## [PROBLEM DETAILS]
For every line in the entries that contains "span", show the whole line.

Dataset excerpts
━━━━━━━━━━━━━━━━━━━━━━━━━━━━━━

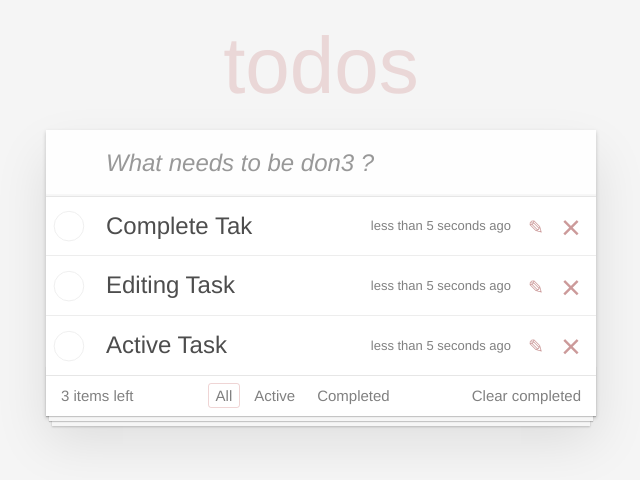
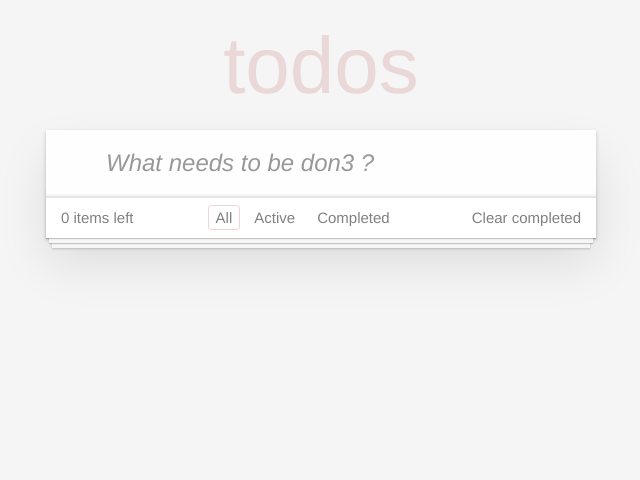
Before and after one commit to LonelyC4t/TD2, a React (Create React App) app: page / in a window 1280 px wide. Shown: the top 480 px of the page, without its empty margins (319-959 px from the left). Built offline with nearby package versions, Linux system fonts and the light colour scheme.

Commit message:
fixError

```diff
--- a/src/components/app/app.jsx
+++ b/src/components/app/app.jsx
@@ -17,13 +17,46 @@ class App extends React.Component {
     };
   };
 
+  changeTask = (e) => {
+    let current = e.target.previousSibling.querySelector('input');
+    let currentHiden = e.target.previousSibling.querySelector('span');
+    current.classList.toggle('hidden');
+    currentHiden.classList.toggle('hidden');
+    return this.setState({
+      dom: { current, currentHiden },
+    });
+  };
+
+  changeLabelTask = (label, id) => {
+    this.setState(({ todoData, dom }) => {
+      const idx = todoData.findIndex((el) => el.id === id);
+      const oldItem = todoData[idx];
+      const newItem = oldItem;
+      newItem.label = label;
+      let newArr = [...todoData.slice(0, idx), newItem, ...todoData.slice(idx + 1)];
+      let current = dom.current.classList.add('hidden');
+      let currentHiden = dom.currentHiden.classList.remove('hidden');
+      return {
+        todoData: newArr,
+        dom: { current, currentHiden },
+      };
+    });
+  };
+
   changeFilter = (e) => {
+    document.querySelectorAll('button').forEach((item) => {
+      if (e.target == e.Currenttarget) {
+        return;
+      } else {
+        item.classList.remove('selected');
+      }
+    });
     e.target.classList.toggle('selected');
+
     if (e.target.textContent === 'All') {
       this.setState({
         filter: undefined,
       });
-      this.filter = undefined;
     } else if (e.target.textContent === 'Active') {
       this.setState({
         filter: true,
@@ -36,12 +69,7 @@ class App extends React.Component {
   };
 
   state = {
-    todoData: [
-      this.createTodoitem('Complete Tak'),
-      this.createTodoitem('Editing Task'),
-      this.createTodoitem('Active Task'),
-    ],
-
+    todoData: [],
     filter: undefined,
   };
 
@@ -59,7 +87,7 @@ class App extends React.Component {
   deleteTask = (id) => {
     this.setState(({ todoData }) => {
       let idx = todoData.findIndex((el) => el.id === id);
-      let newArray = [...todoData.slice(0, idx), ...todoData.slice(idx + 1)];
+      let newArray = [...todoData.slice(0, idx), ...todoData.slice(-1)];
       return { todoData: newArray };
     });
   };
@@ -97,6 +125,8 @@ class App extends React.Component {
           clearDone={this.clearCompleted}
           filter={this.changeFilter}
           stateFilter={this.state.filter}
+          changeTask={this.changeTask}
+          changeLabelTask={this.changeLabelTask}
         />
       </section>
     );
--- a/src/components/header/addForm.jsx
+++ b/src/components/header/addForm.jsx
@@ -14,8 +14,14 @@ class AddForm extends React.Component {
 
   onSubmit = (e) => {
     e.preventDefault();
-    this.props.addTask(this.state.label);
-    this.setState({ label: '' });
+    if (this.state.label.length === 0) {
+      return;
+    } else if (this.state.label.trim().length === 0) {
+      this.setState({ label: '' });
+    } else if (this.state.label.length > 0) {
+      this.props.addTask(this.state.label);
+      this.setState({ label: '' });
+    }
   };
 
   render() {
--- a/src/components/todoBody/task.css
+++ b/src/components/todoBody/task.css
@@ -7,7 +7,7 @@
 }
 .todo-list li label .description {
 	word-break: break-all;
-	display: block;
+
 	line-height: 1.2;
 	transition: color 0.4s;
 	font-weight: 400;
@@ -46,6 +46,25 @@
 	color: #cdcdcd;
 	text-decoration: line-through;
 }
+.editing {
+	position: relative;
+	margin: 0;
+	width: 100%;
+	font-size: 24px;
+	font-family: inherit;
+	font-weight: inherit;
+	line-height: 1.4em;
+	color: inherit;
+	padding: 6px;
+	border: 1px solid #999;
+	box-shadow: inset 0 -1px 5px 0 rgba(0, 0, 0, 0.2);
+	box-sizing: border-box;
+	-webkit-font-smoothing: antialiased;
+	-moz-osx-font-smoothing: grayscale;
+}
+.hidden {
+	display: none;
+}
 @media screen and (-webkit-min-device-pixel-ratio:0) {
 	.toggle-all,
 	.todo-list li .toggle {
--- a/src/components/todoBody/task.jsx
+++ b/src/components/todoBody/task.jsx
@@ -1,20 +1,38 @@
+import React from 'react';
 import PropTypes from 'prop-types';
 import { formatDistanceToNow } from 'date-fns';
 import './task.css';
 
-const Task = ({ todos, completeTask, deleteTask }) => {
-  Task.defaultProps = {
+class Task extends React.Component {
+  state = {
+    label: this.props.todos.label,
+  };
+
+  onChange = (e) => {
+    this.setState({
+      label: e.target.value,
+    });
+  };
+
+  onSubmit = (e) => {
+    e.preventDefault();
+    this.props.changeLabelTask(this.state.label, this.props.todos.id);
+  };
+
+  static defaultProps = {
     todos: {},
     completeTask: () => {},
     deleteTask: () => {},
   };
 
-  Task.propTypes = {
+  static propTypes = {
     todos: PropTypes.object.isRequired,
     completeTask: PropTypes.func.isRequired,
     deleteTask: PropTypes.func.isRequired,
   };
 
+  render() {
+    const { todos, completeTask, deleteTask, changeTask } = this.props;
     return (
       <>
         <div className="view">
@@ -23,16 +41,19 @@ const Task = ({ todos, completeTask, deleteTask }) => {
             <span onClick={completeTask} className="description">
               {todos.label}
             </span>
+            <form onSubmit={this.onSubmit}>
+              <input type="text" onChange={this.onChange} className="editing hidden" defaultValue={todos.label} />
+            </form>
             <span className="created">
               {formatDistanceToNow(new Date(todos.createTime), { includeSeconds: true, addSuffix: true })}
             </span>
           </label>
-        <button className="icon icon-edit"></button>
+          <button onClick={(e) => changeTask(e)} className="icon icon-edit"></button>
           <button onClick={deleteTask} className="icon icon-destroy"></button>
         </div>
-      {/* <input type="text" className="edit" defaultValue={"Editing Task"} /> */}
       </>
     );
-};
+  }
+}
 
 export default Task;
--- a/src/components/todoBody/taskList.css
+++ b/src/components/todoBody/taskList.css
@@ -65,7 +65,7 @@
 }
 .todo-list li label .description {
 	word-break: break-all;
-	display: block;
+
 	line-height: 1.2;
 	transition: color 0.4s;
 	font-weight: 400;
--- a/src/components/todoBody/taskList.jsx
+++ b/src/components/todoBody/taskList.jsx
@@ -3,7 +3,7 @@ import PropTypes from 'prop-types';
 import Task from './task';
 import './taskList.css';
 
-const TaskList = ({ todos, deleteTask, completeTask, stateFilter }) => {
+const TaskList = ({ todos, deleteTask, completeTask, stateFilter, changeTask, changeLabelTask }) => {
   TaskList.defaultProps = {
     todos: {},
     completeTask: () => {},
@@ -31,7 +31,13 @@ const TaskList = ({ todos, deleteTask, completeTask, stateFilter }) => {
     .map((el) => {
       return (
         <li className={el.done ? 'completed' : 'active'} key={el.id}>
-          <Task deleteTask={() => deleteTask(el.id)} completeTask={() => completeTask(el.id)} todos={el} />
+          <Task
+            deleteTask={() => deleteTask(el.id)}
+            completeTask={() => completeTask(el.id)}
+            todos={el}
+            changeTask={changeTask}
+            changeLabelTask={changeLabelTask}
+          />
         </li>
       );
     });
--- a/src/components/todoBody/todoBody.jsx
+++ b/src/components/todoBody/todoBody.jsx
@@ -3,10 +3,17 @@ import FooterTodo from '../footerTodo/footerTodo';
 import TaskList from './taskList';
 import './todoBody.css';
 
-const TodoBody = ({ todos, deleteTask, completeTask, clearDone, filter, stateFilter }) => {
+const TodoBody = ({ todos, deleteTask, completeTask, clearDone, filter, stateFilter, changeTask, changeLabelTask }) => {
   return (
     <section className="main">
-      <TaskList deleteTask={deleteTask} todos={todos} completeTask={completeTask} stateFilter={stateFilter} />
+      <TaskList
+        deleteTask={deleteTask}
+        todos={todos}
+        completeTask={completeTask}
+        stateFilter={stateFilter}
+        changeTask={changeTask}
+        changeLabelTask={changeLabelTask}
+      />
       <FooterTodo filter={filter} clearDone={clearDone} todos={todos} />
     </section>
   );
```
Lines whose indentation alone changed are shown as unchanged.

━━━━━━━━━━━━━━━━━━━━━━━━━━━━━━

## [ANSWER TO THE PROBLEM]
+    let currentHiden = e.target.previousSibling.querySelector('span');
             <span onClick={completeTask} className="description">
             </span>
             <span className="created">
             </span>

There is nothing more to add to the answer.